My parents got the call that no parent ever wants to receive, and my mom drove nine hours to be by my side. By the time she got there, I had already had two emergency surgeries. Doctors initially attended to my knee as I had lost massive amounts of blood, and the gash was so deep it was almost as if the bottom portion of my leg was hanging by a thread. They then discovered I suffered complex fractures to my elbow, arm, and shoulder. My shoulder fracture was so severe, a total shoulder replacement was the recommended treatment, but being 22 years old at the time, the doctors wanted to try to rebuild it to avoid a joint replacement at a young age. So, 22 screws and 4 plates later, I came out of surgery number four. Doctors said my shoulder would never be anatomically correct. Even with the surgery, they were not able to tell me if I would gain true use of my arm, or how much range of motion I would have. A few days later when I could not hold down any food, the trauma team discovered internal injuries. Due to the impact of my crash, nearly every internal organ had adhesions, and a portion of my intestines had to be removed in what would be my fifth surgery in just nine days.
To date I have had 7 surgeries, I now have 4 large scars, and I now live with an uncertain future and the extreme probability of a total shoulder replacement in the future. One of the first texts in the hospital I received was from Lt. Jason King from Florida Highway Patrol Troop A. He knew my parents lived far, and he wasn’t sure if I was in the hospital alone… Many with injuries can attest, that the phone calls often stop when the wounds have healed, and months pass after an injury. Lt. King’s calls never did. He constantly checked in on how I was feeling and then the conversation changed. I told him I didn’t want this to happen to anyone else, and I needed to do something. We needed change.

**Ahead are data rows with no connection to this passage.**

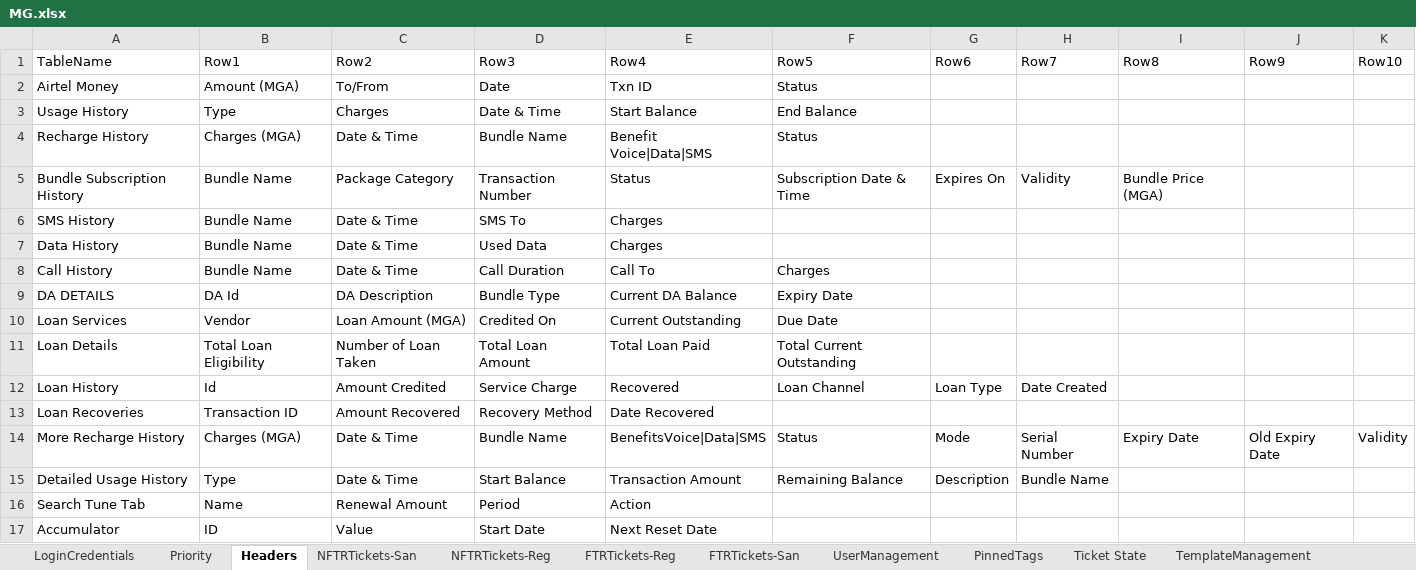
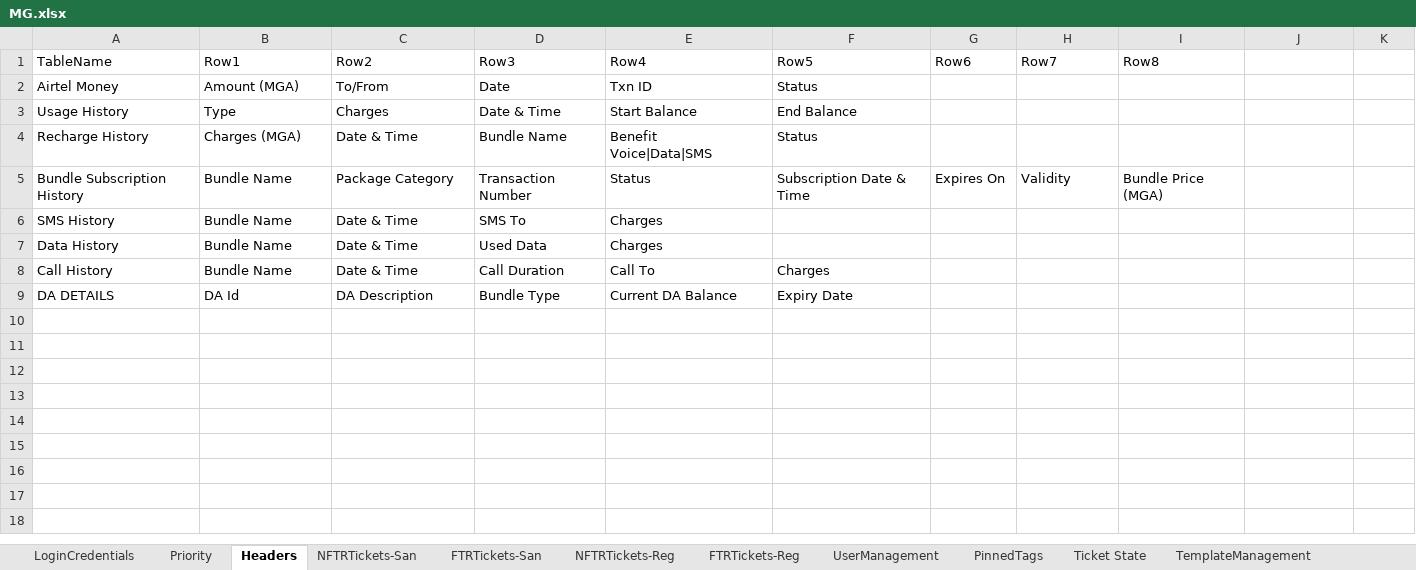
Before and after one commit to michaeadi/cs-portal-automation_selenium, an Excel workbook: Excels/MG.xlsx, sheet Headers, drawn as a sheet; values as stored, in another font and other column widths than the file's, no borders; charts and pictures not drawn; the diff names each change by its address in the sheet, - before the commit and + after, or states it on an @@ line.

```diff
--- a/Excels/MG.xlsx (sheet Headers)
+++ b/Excels/MG.xlsx (sheet Headers)
@@ sheet tab order changed: LoginCredentials | Priority | Headers | NFTRTickets-San | FTRTickets-San | NFTRTickets-Reg | FTRTickets-Reg | UserManagement | PinnedTags | Ticket State | TemplateManagement @@
-J1: Row9
+J1: (empty)
-K1: Row10
+K1: (empty)
-row 10: Loan Services | Vendor | Loan Amount (MGA) | Credited On | Current Outstanding | Due Date
-row 11: Loan Details | Total Loan Eligibility | Number of Loan Taken | Total Loan Amount | Total Loan Paid | Total Current Outstanding
-row 12: Loan History | Id | Amount Credited | Service Charge | Recovered | Loan Channel | Loan Type | Date Created
-row 13: Loan Recoveries | Transaction ID | Amount Recovered | Recovery Method | Date Recovered
-row 14: More Recharge History | Charges (MGA) | Date & Time | Bundle Name | BenefitsVoice|Data|SMS | Status | Mode | Serial Number | Expiry Date | Old Expiry Date | Validity
-row 15: Detailed Usage History | Type | Date & Time | Start Balance | Transaction Amount | Remaining Balance | Description | Bundle Name
-row 16: Search Tune Tab | Name | Renewal Amount | Period | Action
-row 17: Accumulator | ID | Value | Start Date | Next Reset Date
```
Also changed, not shown: sheet NFTRTickets-Reg, sheet FTRTickets-Reg, sheet NFTRTickets-San, sheet Ticket Transfer Rules, sheet FTRTickets-San, sheet State Queue Mapping, 6 more sheets, charts or pictures, 1 other file.
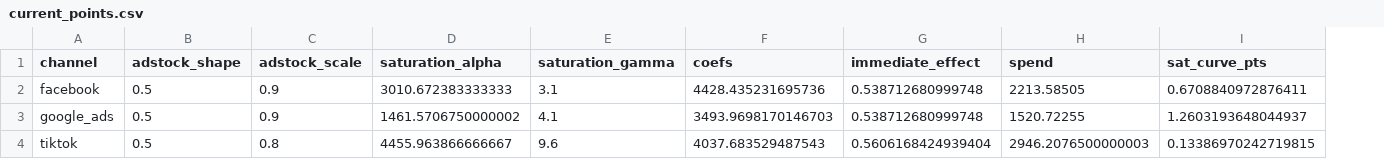
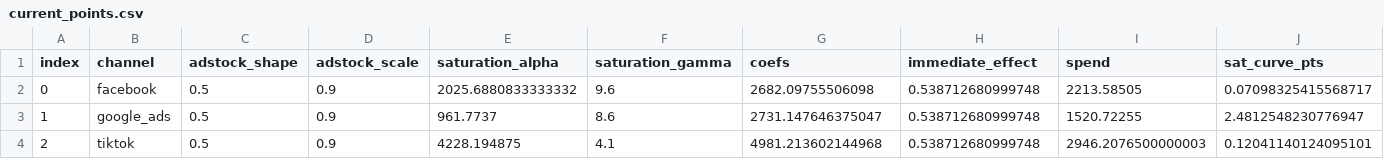
Before and after one commit to th3d4t4wr3stl3r/forecastegy_sugg_dataset_mmm_1, a CSV file: data/current_points.csv, drawn as a sheet; addresses are those after the commit; the diff names each change by its address in the sheet, - before the commit and + after, or states it on an @@ line.

```diff
--- a/data/current_points.csv
+++ b/data/current_points.csv
+column A (index), rows 2-4: 0 | 1 | 2
-E2 (saturation_alpha): 3010.672383333333
+E2 (saturation_alpha): 2025.6880833333332
-F2 (saturation_gamma): 3.1
+F2 (saturation_gamma): 9.6
-G2 (coefs): 4428.435231695736
+G2 (coefs): 2682.09755506098
-J2 (sat_curve_pts): 0.6708840972876411
+J2 (sat_curve_pts): 0.07098325415568717
-E3 (saturation_alpha): 1461.5706750000002
+E3 (saturation_alpha): 961.7737
-F3 (saturation_gamma): 4.1
+F3 (saturation_gamma): 8.6
-G3 (coefs): 3493.9698170146703
+G3 (coefs): 2731.147646375047
-J3 (sat_curve_pts): 1.2603193648044937
+J3 (sat_curve_pts): 2.4812548230776947
-D4 (adstock_scale): 0.8
+D4 (adstock_scale): 0.9
-E4 (saturation_alpha): 4455.963866666667
+E4 (saturation_alpha): 4228.194875
-F4 (saturation_gamma): 9.6
+F4 (saturation_gamma): 4.1
-G4 (coefs): 4037.683529487543
+G4 (coefs): 4981.213602144968
-H4 (immediate_effect): 0.5606168424939404
+H4 (immediate_effect): 0.538712680999748
-J4 (sat_curve_pts): 0.13386970242719815
+J4 (sat_curve_pts): 0.12041140124095101
```
Also changed, not shown: data/mROI_plotting.csv, 8 other files.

Lt. King first put me in contact with a local towing company to whom I shared my story with. White’s Wreckers soon fell in love with my story and created a free tow home initiative in Panama City Beach. With a simple call, a drunk driver could have a ride home with their car, free of charge, 24/7.
Then, Lt. King connected me with our local Law Enforcement liaison to create more overtime enforcement opportunities. All this change, just a few months after my crash.
When I was well enough to return to work, Lt. King connected me with other members of Troop A, like Trooper Sue Barge and Lt. Daniel Wagner. Many TV viewers had shared with me their personal connection to DUI and how often it happens, so I suited up with my camera and hopped in a patrol car to see for myself. The results were shocking. Within minutes, we responded to a crash. One thing I found; it was many people in their 20s getting DUIs.
So that’s when Lt. King, Trooper Barge, Trooper Holland, and I started giving presentations at local schools in the area. Then, through connecting with Bay County Sheriff Tommy Ford, we saw through the first ever area DUI Task Force comprised of 8 agencies. All of this incredible good, simply because one officer took the time. All of FHP Troop A lit that candle in a weary time for me and doing so changed the course of my life. For this, I am forever thankful.
I understand the many sacrifices and long hours that come with your profession, and the added frustration that the laws in place may not make your job easier. I am here to tell you, that despite those frustrations that you may encounter, please know that you are saving lives.
Law enforcement serves as our last line of defense and it’s because of you that many are able to get to where they need to go safely and return to their loved ones. Thank you for fighting the good fight by keeping drunk and drugged drivers off our roads and waterways. Thank you for being the light in many lives and the true reason many are able to make it home safely.